Modification records:
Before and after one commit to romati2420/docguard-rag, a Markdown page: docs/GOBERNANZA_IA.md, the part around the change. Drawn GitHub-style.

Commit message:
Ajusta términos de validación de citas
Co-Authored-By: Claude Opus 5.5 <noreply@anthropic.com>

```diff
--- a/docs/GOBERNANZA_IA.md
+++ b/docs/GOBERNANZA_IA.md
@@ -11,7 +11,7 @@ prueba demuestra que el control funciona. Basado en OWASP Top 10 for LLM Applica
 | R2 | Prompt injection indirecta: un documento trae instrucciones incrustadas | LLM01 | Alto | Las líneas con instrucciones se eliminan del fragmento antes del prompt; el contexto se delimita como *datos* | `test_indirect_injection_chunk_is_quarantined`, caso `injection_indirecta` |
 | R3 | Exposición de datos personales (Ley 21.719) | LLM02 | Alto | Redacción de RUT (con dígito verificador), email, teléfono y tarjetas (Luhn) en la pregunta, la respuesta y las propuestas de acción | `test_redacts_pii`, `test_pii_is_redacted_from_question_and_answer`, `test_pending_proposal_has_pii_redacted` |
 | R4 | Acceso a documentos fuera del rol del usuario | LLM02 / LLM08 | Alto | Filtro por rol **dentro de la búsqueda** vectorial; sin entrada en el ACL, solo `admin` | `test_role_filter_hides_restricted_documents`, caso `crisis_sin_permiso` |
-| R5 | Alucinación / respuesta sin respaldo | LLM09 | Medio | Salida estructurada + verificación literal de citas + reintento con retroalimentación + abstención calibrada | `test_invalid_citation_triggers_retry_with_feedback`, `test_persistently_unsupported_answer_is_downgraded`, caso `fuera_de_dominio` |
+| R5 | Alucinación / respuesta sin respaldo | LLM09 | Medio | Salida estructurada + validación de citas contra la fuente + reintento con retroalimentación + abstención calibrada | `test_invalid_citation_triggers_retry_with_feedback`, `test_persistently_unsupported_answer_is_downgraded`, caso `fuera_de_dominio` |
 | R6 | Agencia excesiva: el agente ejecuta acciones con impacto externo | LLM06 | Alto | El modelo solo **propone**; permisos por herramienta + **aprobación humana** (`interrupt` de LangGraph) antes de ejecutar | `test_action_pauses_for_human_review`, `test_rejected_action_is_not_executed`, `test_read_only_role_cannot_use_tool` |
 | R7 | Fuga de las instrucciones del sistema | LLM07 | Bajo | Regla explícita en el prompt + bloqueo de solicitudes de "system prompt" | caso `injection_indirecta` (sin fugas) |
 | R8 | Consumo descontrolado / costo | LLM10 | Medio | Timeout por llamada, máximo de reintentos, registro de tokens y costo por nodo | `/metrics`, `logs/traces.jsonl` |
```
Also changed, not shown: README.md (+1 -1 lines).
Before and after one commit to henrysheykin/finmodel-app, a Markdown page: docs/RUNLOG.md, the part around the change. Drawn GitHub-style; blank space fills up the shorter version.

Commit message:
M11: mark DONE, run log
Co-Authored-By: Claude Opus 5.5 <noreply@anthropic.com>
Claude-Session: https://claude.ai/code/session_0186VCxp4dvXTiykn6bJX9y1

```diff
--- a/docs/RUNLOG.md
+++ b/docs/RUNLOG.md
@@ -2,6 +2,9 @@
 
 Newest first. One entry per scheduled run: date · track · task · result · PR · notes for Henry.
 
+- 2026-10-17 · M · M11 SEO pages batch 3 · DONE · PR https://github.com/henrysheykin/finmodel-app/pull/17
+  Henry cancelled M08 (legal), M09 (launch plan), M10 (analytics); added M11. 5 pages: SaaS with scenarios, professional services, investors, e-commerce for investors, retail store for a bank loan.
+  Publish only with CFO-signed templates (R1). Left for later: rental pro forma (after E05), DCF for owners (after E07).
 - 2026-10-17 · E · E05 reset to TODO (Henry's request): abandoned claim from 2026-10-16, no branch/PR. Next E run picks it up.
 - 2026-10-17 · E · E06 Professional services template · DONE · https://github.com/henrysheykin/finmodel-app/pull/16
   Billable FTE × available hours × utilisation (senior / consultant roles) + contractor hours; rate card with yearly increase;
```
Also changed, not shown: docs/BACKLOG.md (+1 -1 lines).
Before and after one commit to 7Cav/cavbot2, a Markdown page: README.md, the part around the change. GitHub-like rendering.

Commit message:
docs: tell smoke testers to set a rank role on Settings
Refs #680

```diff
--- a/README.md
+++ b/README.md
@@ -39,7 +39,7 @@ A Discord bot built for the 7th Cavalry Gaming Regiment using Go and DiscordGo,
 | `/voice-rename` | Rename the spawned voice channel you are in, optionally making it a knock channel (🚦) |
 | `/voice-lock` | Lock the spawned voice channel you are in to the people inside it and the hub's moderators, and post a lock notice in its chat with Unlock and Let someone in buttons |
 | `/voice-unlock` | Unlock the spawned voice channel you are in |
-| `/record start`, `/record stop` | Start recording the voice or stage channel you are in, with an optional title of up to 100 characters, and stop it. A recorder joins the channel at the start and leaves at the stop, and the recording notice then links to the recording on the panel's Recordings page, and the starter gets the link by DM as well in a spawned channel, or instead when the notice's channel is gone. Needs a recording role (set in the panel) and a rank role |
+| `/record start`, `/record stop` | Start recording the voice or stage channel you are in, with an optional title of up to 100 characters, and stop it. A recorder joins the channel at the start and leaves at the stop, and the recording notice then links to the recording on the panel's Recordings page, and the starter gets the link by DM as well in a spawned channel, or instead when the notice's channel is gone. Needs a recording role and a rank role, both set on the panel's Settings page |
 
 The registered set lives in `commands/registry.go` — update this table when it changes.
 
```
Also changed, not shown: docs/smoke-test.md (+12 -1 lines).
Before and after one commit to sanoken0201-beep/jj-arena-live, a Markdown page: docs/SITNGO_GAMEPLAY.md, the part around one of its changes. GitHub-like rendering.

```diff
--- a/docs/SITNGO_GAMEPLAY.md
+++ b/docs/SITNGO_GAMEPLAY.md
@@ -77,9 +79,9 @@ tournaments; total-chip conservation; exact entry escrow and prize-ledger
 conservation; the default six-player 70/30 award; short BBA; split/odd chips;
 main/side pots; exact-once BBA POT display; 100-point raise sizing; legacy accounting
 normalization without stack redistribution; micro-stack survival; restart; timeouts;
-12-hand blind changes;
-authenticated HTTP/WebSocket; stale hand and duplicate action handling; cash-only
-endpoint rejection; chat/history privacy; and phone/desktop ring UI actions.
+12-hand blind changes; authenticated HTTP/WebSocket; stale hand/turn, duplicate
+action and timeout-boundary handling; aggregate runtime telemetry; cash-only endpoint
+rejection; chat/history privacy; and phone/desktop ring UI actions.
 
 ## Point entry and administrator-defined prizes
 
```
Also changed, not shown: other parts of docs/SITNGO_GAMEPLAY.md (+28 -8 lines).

WORK REQUEST:
Every entry must be printed again, exactly as it reads.

EXERCISE RESULT:
Before and after one commit to romati2420/docguard-rag, a Markdown page: docs/GOBERNANZA_IA.md, the part around the change. Drawn GitHub-style.

Commit message:
Ajusta términos de validación de citas
Co-Authored-By: Claude Opus 5.5 <noreply@anthropic.com>

```diff
--- a/docs/GOBERNANZA_IA.md
+++ b/docs/GOBERNANZA_IA.md
@@ -11,7 +11,7 @@ prueba demuestra que el control funciona. Basado en OWASP Top 10 for LLM Applica
 | R2 | Prompt injection indirecta: un documento trae instrucciones incrustadas | LLM01 | Alto | Las líneas con instrucciones se eliminan del fragmento antes del prompt; el contexto se delimita como *datos* | `test_indirect_injection_chunk_is_quarantined`, caso `injection_indirecta` |
 | R3 | Exposición de datos personales (Ley 21.719) | LLM02 | Alto | Redacción de RUT (con dígito verificador), email, teléfono y tarjetas (Luhn) en la pregunta, la respuesta y las propuestas de acción | `test_redacts_pii`, `test_pii_is_redacted_from_question_and_answer`, `test_pending_proposal_has_pii_redacted` |
 | R4 | Acceso a documentos fuera del rol del usuario | LLM02 / LLM08 | Alto | Filtro por rol **dentro de la búsqueda** vectorial; sin entrada en el ACL, solo `admin` | `test_role_filter_hides_restricted_documents`, caso `crisis_sin_permiso` |
-| R5 | Alucinación / respuesta sin respaldo | LLM09 | Medio | Salida estructurada + verificación literal de citas + reintento con retroalimentación + abstención calibrada | `test_invalid_citation_triggers_retry_with_feedback`, `test_persistently_unsupported_answer_is_downgraded`, caso `fuera_de_dominio` |
+| R5 | Alucinación / respuesta sin respaldo | LLM09 | Medio | Salida estructurada + validación de citas contra la fuente + reintento con retroalimentación + abstención calibrada | `test_invalid_citation_triggers_retry_with_feedback`, `test_persistently_unsupported_answer_is_downgraded`, caso `fuera_de_dominio` |
 | R6 | Agencia excesiva: el agente ejecuta acciones con impacto externo | LLM06 | Alto | El modelo solo **propone**; permisos por herramienta + **aprobación humana** (`interrupt` de LangGraph) antes de ejecutar | `test_action_pauses_for_human_review`, `test_rejected_action_is_not_executed`, `test_read_only_role_cannot_use_tool` |
 | R7 | Fuga de las instrucciones del sistema | LLM07 | Bajo | Regla explícita en el prompt + bloqueo de solicitudes de "system prompt" | caso `injection_indirecta` (sin fugas) |
 | R8 | Consumo descontrolado / costo | LLM10 | Medio | Timeout por llamada, máximo de reintentos, registro de tokens y costo por nodo | `/metrics`, `logs/traces.jsonl` |
```
Also changed, not shown: README.md (+1 -1 lines).
Before and after one commit to henrysheykin/finmodel-app, a Markdown page: docs/RUNLOG.md, the part around the change. Drawn GitHub-style; blank space fills up the shorter version.

Commit message:
M11: mark DONE, run log
Co-Authored-By: Claude Opus 5.5 <noreply@anthropic.com>
Claude-Session: https://claude.ai/code/session_0186VCxp4dvXTiykn6bJX9y1

```diff
--- a/docs/RUNLOG.md
+++ b/docs/RUNLOG.md
@@ -2,6 +2,9 @@
 
 Newest first. One entry per scheduled run: date · track · task · result · PR · notes for Henry.
 
+- 2026-10-17 · M · M11 SEO pages batch 3 · DONE · PR https://github.com/henrysheykin/finmodel-app/pull/17
+  Henry cancelled M08 (legal), M09 (launch plan), M10 (analytics); added M11. 5 pages: SaaS with scenarios, professional services, investors, e-commerce for investors, retail store for a bank loan.
+  Publish only with CFO-signed templates (R1). Left for later: rental pro forma (after E05), DCF for owners (after E07).
 - 2026-10-17 · E · E05 reset to TODO (Henry's request): abandoned claim from 2026-10-16, no branch/PR. Next E run picks it up.
 - 2026-10-17 · E · E06 Professional services template · DONE · https://github.com/henrysheykin/finmodel-app/pull/16
   Billable FTE × available hours × utilisation (senior / consultant roles) + contractor hours; rate card with yearly increase;
```
Also changed, not shown: docs/BACKLOG.md (+1 -1 lines).
Before and after one commit to 7Cav/cavbot2, a Markdown page: README.md, the part around the change. GitHub-like rendering.

Commit message:
docs: tell smoke testers to set a rank role on Settings
Refs #680

```diff
--- a/README.md
+++ b/README.md
@@ -39,7 +39,7 @@ A Discord bot built for the 7th Cavalry Gaming Regiment using Go and DiscordGo,
 | `/voice-rename` | Rename the spawned voice channel you are in, optionally making it a knock channel (🚦) |
 | `/voice-lock` | Lock the spawned voice channel you are in to the people inside it and the hub's moderators, and post a lock notice in its chat with Unlock and Let someone in buttons |
 | `/voice-unlock` | Unlock the spawned voice channel you are in |
-| `/record start`, `/record stop` | Start recording the voice or stage channel you are in, with an optional title of up to 100 characters, and stop it. A recorder joins the channel at the start and leaves at the stop, and the recording notice then links to the recording on the panel's Recordings page, and the starter gets the link by DM as well in a spawned channel, or instead when the notice's channel is gone. Needs a recording role (set in the panel) and a rank role |
+| `/record start`, `/record stop` | Start recording the voice or stage channel you are in, with an optional title of up to 100 characters, and stop it. A recorder joins the channel at the start and leaves at the stop, and the recording notice then links to the recording on the panel's Recordings page, and the starter gets the link by DM as well in a spawned channel, or instead when the notice's channel is gone. Needs a recording role and a rank role, both set on the panel's Settings page |
 
 The registered set lives in `commands/registry.go` — update this table when it changes.
 
```
Also changed, not shown: docs/smoke-test.md (+12 -1 lines).
Before and after one commit to sanoken0201-beep/jj-arena-live, a Markdown page: docs/SITNGO_GAMEPLAY.md, the part around one of its changes. GitHub-like rendering.

```diff
--- a/docs/SITNGO_GAMEPLAY.md
+++ b/docs/SITNGO_GAMEPLAY.md
@@ -77,9 +79,9 @@ tournaments; total-chip conservation; exact entry escrow and prize-ledger
 conservation; the default six-player 70/30 award; short BBA; split/odd chips;
 main/side pots; exact-once BBA POT display; 100-point raise sizing; legacy accounting
 normalization without stack redistribution; micro-stack survival; restart; timeouts;
-12-hand blind changes;
-authenticated HTTP/WebSocket; stale hand and duplicate action handling; cash-only
-endpoint rejection; chat/history privacy; and phone/desktop ring UI actions.
+12-hand blind changes; authenticated HTTP/WebSocket; stale hand/turn, duplicate
+action and timeout-boundary handling; aggregate runtime telemetry; cash-only endpoint
+rejection; chat/history privacy; and phone/desktop ring UI actions.
 
 ## Point entry and administrator-defined prizes
 
```
Also changed, not shown: other parts of docs/SITNGO_GAMEPLAY.md (+28 -8 lines).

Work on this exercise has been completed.